• [Task item]: Print the records below exactly as they appear.

(Web page edit records)
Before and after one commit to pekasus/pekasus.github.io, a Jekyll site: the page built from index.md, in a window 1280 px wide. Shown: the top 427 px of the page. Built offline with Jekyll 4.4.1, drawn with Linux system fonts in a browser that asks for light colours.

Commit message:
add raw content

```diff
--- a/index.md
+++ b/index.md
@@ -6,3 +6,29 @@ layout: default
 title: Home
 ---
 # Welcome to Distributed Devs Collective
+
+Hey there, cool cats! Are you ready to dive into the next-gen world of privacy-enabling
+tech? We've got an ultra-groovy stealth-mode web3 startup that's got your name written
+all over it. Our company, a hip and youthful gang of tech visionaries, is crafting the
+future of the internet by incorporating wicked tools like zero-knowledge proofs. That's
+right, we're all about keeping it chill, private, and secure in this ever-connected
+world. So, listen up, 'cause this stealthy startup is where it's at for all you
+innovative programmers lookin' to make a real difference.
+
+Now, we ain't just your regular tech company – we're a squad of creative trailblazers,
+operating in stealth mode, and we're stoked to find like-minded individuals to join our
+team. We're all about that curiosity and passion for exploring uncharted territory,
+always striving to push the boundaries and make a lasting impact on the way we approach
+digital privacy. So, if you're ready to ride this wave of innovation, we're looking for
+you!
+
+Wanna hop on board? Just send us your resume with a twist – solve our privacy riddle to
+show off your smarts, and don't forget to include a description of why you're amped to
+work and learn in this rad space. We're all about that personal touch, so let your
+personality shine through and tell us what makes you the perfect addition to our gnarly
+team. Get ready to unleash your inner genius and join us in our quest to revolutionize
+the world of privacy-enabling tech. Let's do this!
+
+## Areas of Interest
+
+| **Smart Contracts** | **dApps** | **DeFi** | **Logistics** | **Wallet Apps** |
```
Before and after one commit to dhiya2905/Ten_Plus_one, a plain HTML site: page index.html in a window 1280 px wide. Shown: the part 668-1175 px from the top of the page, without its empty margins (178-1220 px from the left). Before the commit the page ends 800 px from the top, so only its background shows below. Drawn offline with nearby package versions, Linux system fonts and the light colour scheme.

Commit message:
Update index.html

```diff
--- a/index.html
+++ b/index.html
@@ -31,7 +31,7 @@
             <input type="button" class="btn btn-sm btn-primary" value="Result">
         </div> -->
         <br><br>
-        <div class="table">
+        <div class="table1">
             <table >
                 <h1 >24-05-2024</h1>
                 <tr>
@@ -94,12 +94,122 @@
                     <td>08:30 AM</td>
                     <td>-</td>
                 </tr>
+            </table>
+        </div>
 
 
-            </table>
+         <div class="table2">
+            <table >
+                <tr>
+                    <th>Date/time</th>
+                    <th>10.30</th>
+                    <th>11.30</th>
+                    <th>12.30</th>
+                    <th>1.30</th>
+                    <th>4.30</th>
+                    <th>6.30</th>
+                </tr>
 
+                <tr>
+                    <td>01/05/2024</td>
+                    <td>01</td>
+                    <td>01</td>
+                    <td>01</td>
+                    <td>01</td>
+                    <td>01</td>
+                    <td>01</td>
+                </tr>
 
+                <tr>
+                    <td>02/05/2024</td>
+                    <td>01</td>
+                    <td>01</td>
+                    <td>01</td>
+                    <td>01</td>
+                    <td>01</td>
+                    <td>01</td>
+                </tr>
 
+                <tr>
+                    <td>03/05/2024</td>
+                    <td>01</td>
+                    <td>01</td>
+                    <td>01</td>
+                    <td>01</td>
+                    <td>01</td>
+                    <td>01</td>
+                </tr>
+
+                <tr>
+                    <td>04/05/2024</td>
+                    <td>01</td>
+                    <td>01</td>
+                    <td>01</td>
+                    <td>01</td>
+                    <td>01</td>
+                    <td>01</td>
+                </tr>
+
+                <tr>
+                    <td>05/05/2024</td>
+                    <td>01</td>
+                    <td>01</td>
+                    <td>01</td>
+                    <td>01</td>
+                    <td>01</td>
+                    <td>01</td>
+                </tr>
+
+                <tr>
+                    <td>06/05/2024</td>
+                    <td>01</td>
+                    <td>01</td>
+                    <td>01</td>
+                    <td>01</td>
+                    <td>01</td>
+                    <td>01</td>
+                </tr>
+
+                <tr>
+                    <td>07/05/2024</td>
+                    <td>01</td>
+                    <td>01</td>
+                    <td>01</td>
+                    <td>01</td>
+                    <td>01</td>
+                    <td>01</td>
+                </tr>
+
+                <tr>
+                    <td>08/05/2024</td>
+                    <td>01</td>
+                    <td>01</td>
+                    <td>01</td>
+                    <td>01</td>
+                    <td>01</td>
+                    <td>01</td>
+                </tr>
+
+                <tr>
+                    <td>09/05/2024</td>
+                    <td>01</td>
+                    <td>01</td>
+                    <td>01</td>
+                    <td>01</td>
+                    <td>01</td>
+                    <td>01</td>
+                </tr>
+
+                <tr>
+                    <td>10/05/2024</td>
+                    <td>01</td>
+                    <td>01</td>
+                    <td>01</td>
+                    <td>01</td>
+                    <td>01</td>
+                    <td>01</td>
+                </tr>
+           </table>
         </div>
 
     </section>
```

• [Solution for this task]:
Before and after one commit to pekasus/pekasus.github.io, a Jekyll site: the page built from index.md, in a window 1280 px wide. Shown: the top 427 px of the page. Built offline with Jekyll 4.4.1, drawn with Linux system fonts in a browser that asks for light colours.

Commit message:
add raw content

```diff
--- a/index.md
+++ b/index.md
@@ -6,3 +6,29 @@ layout: default
 title: Home
 ---
 # Welcome to Distributed Devs Collective
+
+Hey there, cool cats! Are you ready to dive into the next-gen world of privacy-enabling
+tech? We've got an ultra-groovy stealth-mode web3 startup that's got your name written
+all over it. Our company, a hip and youthful gang of tech visionaries, is crafting the
+future of the internet by incorporating wicked tools like zero-knowledge proofs. That's
+right, we're all about keeping it chill, private, and secure in this ever-connected
+world. So, listen up, 'cause this stealthy startup is where it's at for all you
+innovative programmers lookin' to make a real difference.
+
+Now, we ain't just your regular tech company – we're a squad of creative trailblazers,
+operating in stealth mode, and we're stoked to find like-minded individuals to join our
+team. We're all about that curiosity and passion for exploring uncharted territory,
+always striving to push the boundaries and make a lasting impact on the way we approach
+digital privacy. So, if you're ready to ride this wave of innovation, we're looking for
+you!
+
+Wanna hop on board? Just send us your resume with a twist – solve our privacy riddle to
+show off your smarts, and don't forget to include a description of why you're amped to
+work and learn in this rad space. We're all about that personal touch, so let your
+personality shine through and tell us what makes you the perfect addition to our gnarly
+team. Get ready to unleash your inner genius and join us in our quest to revolutionize
+the world of privacy-enabling tech. Let's do this!
+
+## Areas of Interest
+
+| **Smart Contracts** | **dApps** | **DeFi** | **Logistics** | **Wallet Apps** |
```
Before and after one commit to dhiya2905/Ten_Plus_one, a plain HTML site: page index.html in a window 1280 px wide. Shown: the part 668-1175 px from the top of the page, without its empty margins (178-1220 px from the left). Before the commit the page ends 800 px from the top, so only its background shows below. Drawn offline with nearby package versions, Linux system fonts and the light colour scheme.

Commit message:
Update index.html

```diff
--- a/index.html
+++ b/index.html
@@ -31,7 +31,7 @@
             <input type="button" class="btn btn-sm btn-primary" value="Result">
         </div> -->
         <br><br>
-        <div class="table">
+        <div class="table1">
             <table >
                 <h1 >24-05-2024</h1>
                 <tr>
@@ -94,12 +94,122 @@
                     <td>08:30 AM</td>
                     <td>-</td>
                 </tr>
+            </table>
+        </div>
 
 
-            </table>
+         <div class="table2">
+            <table >
+                <tr>
+                    <th>Date/time</th>
+                    <th>10.30</th>
+                    <th>11.30</th>
+                    <th>12.30</th>
+                    <th>1.30</th>
+                    <th>4.30</th>
+                    <th>6.30</th>
+                </tr>
 
+                <tr>
+                    <td>01/05/2024</td>
+                    <td>01</td>
+                    <td>01</td>
+                    <td>01</td>
+                    <td>01</td>
+                    <td>01</td>
+                    <td>01</td>
+                </tr>
 
+                <tr>
+                    <td>02/05/2024</td>
+                    <td>01</td>
+                    <td>01</td>
+                    <td>01</td>
+                    <td>01</td>
+                    <td>01</td>
+                    <td>01</td>
+                </tr>
 
+                <tr>
+                    <td>03/05/2024</td>
+                    <td>01</td>
+                    <td>01</td>
+                    <td>01</td>
+                    <td>01</td>
+                    <td>01</td>
+                    <td>01</td>
+                </tr>
+
+                <tr>
+                    <td>04/05/2024</td>
+                    <td>01</td>
+                    <td>01</td>
+                    <td>01</td>
+                    <td>01</td>
+                    <td>01</td>
+                    <td>01</td>
+                </tr>
+
+                <tr>
+                    <td>05/05/2024</td>
+                    <td>01</td>
+                    <td>01</td>
+                    <td>01</td>
+                    <td>01</td>
+                    <td>01</td>
+                    <td>01</td>
+                </tr>
+
+                <tr>
+                    <td>06/05/2024</td>
+                    <td>01</td>
+                    <td>01</td>
+                    <td>01</td>
+                    <td>01</td>
+                    <td>01</td>
+                    <td>01</td>
+                </tr>
+
+                <tr>
+                    <td>07/05/2024</td>
+                    <td>01</td>
+                    <td>01</td>
+                    <td>01</td>
+                    <td>01</td>
+                    <td>01</td>
+                    <td>01</td>
+                </tr>
+
+                <tr>
+                    <td>08/05/2024</td>
+                    <td>01</td>
+                    <td>01</td>
+                    <td>01</td>
+                    <td>01</td>
+                    <td>01</td>
+                    <td>01</td>
+                </tr>
+
+                <tr>
+                    <td>09/05/2024</td>
+                    <td>01</td>
+                    <td>01</td>
+                    <td>01</td>
+                    <td>01</td>
+                    <td>01</td>
+                    <td>01</td>
+                </tr>
+
+                <tr>
+                    <td>10/05/2024</td>
+                    <td>01</td>
+                    <td>01</td>
+                    <td>01</td>
+                    <td>01</td>
+                    <td>01</td>
+                    <td>01</td>
+                </tr>
+           </table>
         </div>
 
     </section>
```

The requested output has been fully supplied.